Data extract below:

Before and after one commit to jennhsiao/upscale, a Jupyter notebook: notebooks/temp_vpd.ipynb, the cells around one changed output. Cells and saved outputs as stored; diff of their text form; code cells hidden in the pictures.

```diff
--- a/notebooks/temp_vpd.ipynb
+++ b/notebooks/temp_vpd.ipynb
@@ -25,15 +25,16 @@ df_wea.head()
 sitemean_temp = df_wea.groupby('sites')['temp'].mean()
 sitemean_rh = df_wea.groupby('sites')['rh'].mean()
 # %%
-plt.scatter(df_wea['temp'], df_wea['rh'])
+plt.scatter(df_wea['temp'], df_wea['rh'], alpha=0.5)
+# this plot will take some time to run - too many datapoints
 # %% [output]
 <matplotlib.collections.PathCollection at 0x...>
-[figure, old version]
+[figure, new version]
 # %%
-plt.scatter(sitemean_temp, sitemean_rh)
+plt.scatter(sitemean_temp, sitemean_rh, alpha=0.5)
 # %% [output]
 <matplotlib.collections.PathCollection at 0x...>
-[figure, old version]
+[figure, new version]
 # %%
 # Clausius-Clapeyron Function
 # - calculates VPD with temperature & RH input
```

End of Data extract.

Task details. Repeat each line above exactly as written.

Exercise solution.
Before and after one commit to jennhsiao/upscale, a Jupyter notebook: notebooks/temp_vpd.ipynb, the cells around one changed output. Cells and saved outputs as stored; diff of their text form; code cells hidden in the pictures.

```diff
--- a/notebooks/temp_vpd.ipynb
+++ b/notebooks/temp_vpd.ipynb
@@ -25,15 +25,16 @@ df_wea.head()
 sitemean_temp = df_wea.groupby('sites')['temp'].mean()
 sitemean_rh = df_wea.groupby('sites')['rh'].mean()
 # %%
-plt.scatter(df_wea['temp'], df_wea['rh'])
+plt.scatter(df_wea['temp'], df_wea['rh'], alpha=0.5)
+# this plot will take some time to run - too many datapoints
 # %% [output]
 <matplotlib.collections.PathCollection at 0x...>
-[figure, old version]
+[figure, new version]
 # %%
-plt.scatter(sitemean_temp, sitemean_rh)
+plt.scatter(sitemean_temp, sitemean_rh, alpha=0.5)
 # %% [output]
 <matplotlib.collections.PathCollection at 0x...>
-[figure, old version]
+[figure, new version]
 # %%
 # Clausius-Clapeyron Function
 # - calculates VPD with temperature & RH input
```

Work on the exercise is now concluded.